== Segment start ==

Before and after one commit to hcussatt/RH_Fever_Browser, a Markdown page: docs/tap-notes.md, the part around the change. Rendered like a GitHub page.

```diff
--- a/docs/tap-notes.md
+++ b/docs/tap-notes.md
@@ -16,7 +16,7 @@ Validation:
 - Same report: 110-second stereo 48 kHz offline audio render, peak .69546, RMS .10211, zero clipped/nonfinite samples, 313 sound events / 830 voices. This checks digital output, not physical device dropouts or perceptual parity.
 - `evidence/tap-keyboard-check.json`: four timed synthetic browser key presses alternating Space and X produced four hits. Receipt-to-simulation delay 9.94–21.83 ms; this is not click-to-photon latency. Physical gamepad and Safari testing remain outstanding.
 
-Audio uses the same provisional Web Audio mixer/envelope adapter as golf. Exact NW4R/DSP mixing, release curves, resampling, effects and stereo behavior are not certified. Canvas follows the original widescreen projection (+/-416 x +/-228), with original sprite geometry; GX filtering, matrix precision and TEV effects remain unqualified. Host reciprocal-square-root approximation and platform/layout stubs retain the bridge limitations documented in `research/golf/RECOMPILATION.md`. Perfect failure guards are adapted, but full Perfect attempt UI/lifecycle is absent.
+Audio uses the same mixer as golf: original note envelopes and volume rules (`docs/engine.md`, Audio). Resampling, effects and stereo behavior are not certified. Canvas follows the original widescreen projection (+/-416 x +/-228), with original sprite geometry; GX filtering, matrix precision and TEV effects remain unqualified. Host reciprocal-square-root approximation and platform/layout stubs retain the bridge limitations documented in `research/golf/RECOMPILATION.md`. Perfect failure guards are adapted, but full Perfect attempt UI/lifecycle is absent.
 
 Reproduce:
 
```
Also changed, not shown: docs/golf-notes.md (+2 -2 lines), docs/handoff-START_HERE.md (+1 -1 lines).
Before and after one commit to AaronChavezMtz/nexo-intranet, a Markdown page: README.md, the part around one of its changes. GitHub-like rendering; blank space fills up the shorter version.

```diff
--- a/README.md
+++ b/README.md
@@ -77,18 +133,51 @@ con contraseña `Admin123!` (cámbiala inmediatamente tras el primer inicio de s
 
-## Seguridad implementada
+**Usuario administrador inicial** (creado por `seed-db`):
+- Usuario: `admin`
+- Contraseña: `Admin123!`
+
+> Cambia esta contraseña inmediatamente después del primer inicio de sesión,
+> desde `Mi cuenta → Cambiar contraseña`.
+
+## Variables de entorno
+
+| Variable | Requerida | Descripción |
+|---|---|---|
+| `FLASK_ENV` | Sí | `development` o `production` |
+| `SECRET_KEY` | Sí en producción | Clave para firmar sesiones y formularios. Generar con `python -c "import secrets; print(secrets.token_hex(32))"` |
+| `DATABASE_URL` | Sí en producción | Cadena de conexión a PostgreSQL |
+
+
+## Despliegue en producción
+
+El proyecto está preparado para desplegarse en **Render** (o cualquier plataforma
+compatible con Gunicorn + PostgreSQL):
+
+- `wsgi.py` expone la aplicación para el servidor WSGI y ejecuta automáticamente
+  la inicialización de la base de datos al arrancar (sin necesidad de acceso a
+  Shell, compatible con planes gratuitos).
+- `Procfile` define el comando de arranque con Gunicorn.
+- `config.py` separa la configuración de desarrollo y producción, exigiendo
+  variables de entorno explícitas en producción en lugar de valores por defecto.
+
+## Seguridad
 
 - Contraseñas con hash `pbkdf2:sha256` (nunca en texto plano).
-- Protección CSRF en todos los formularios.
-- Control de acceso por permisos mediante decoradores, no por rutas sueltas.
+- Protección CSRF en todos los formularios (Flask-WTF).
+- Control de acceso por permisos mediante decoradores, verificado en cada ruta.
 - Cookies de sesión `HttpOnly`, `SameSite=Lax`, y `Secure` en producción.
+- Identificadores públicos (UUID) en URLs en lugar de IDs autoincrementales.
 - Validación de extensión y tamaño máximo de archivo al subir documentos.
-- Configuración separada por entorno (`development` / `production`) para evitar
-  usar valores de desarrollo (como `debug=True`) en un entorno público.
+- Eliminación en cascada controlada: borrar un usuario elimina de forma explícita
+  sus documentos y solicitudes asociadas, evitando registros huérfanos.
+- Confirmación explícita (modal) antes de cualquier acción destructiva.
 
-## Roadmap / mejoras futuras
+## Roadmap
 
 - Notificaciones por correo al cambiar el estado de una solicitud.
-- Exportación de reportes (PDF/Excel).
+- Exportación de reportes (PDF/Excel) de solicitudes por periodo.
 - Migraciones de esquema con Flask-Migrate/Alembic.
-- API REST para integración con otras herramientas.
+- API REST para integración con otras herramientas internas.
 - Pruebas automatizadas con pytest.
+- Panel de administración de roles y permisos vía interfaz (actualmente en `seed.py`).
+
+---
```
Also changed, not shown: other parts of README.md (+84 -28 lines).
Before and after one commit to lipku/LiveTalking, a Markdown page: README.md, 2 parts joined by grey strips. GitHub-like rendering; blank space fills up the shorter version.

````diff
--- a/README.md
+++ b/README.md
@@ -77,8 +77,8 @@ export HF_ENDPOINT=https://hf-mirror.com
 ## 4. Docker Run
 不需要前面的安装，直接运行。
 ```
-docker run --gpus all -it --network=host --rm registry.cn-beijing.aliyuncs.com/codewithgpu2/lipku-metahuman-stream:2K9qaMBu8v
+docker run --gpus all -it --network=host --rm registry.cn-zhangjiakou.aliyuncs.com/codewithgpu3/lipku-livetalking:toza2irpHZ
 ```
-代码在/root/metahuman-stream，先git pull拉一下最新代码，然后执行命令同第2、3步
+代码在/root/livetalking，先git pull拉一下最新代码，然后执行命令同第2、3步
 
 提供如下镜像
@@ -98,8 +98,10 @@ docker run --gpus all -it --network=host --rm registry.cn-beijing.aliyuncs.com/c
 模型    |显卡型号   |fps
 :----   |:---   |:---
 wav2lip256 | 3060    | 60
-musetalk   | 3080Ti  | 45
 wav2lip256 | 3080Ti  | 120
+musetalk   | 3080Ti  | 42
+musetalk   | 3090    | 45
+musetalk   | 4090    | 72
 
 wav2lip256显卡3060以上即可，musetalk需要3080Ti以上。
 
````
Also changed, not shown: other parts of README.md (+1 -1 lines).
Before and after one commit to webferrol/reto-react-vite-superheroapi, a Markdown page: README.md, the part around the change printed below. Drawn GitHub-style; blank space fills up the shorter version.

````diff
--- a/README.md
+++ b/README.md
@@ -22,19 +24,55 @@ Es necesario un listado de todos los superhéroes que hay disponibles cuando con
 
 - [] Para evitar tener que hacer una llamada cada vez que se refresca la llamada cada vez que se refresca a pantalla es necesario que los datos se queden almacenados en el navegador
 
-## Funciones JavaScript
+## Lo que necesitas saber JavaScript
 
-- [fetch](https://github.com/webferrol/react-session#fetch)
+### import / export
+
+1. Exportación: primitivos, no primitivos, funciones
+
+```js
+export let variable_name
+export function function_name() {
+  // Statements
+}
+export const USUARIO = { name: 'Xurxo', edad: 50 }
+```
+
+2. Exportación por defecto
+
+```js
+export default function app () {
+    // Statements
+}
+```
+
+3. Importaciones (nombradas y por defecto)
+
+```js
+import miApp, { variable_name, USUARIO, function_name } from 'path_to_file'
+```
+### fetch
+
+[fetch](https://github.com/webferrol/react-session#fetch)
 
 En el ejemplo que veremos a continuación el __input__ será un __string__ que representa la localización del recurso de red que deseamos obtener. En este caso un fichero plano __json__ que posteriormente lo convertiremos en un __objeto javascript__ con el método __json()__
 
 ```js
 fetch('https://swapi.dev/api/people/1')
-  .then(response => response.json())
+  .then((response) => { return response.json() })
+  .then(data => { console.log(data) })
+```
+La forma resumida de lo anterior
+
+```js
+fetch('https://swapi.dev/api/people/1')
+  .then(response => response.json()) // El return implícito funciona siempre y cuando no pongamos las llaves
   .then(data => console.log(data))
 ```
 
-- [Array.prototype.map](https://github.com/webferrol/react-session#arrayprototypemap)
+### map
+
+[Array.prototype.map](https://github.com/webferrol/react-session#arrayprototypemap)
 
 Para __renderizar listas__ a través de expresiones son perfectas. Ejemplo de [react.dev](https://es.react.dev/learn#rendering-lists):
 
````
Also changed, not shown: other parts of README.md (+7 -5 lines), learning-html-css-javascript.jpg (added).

== Segment end ==

#### Assigned task
All lines in the records that contain "fetch" are to be copied and returned.

#### Answer for the task
-- [fetch](https://github.com/webferrol/react-session#fetch)
+### fetch
+[fetch](https://github.com/webferrol/react-session#fetch)
 fetch('https://swapi.dev/api/people/1')
+fetch('https://swapi.dev/api/people/1')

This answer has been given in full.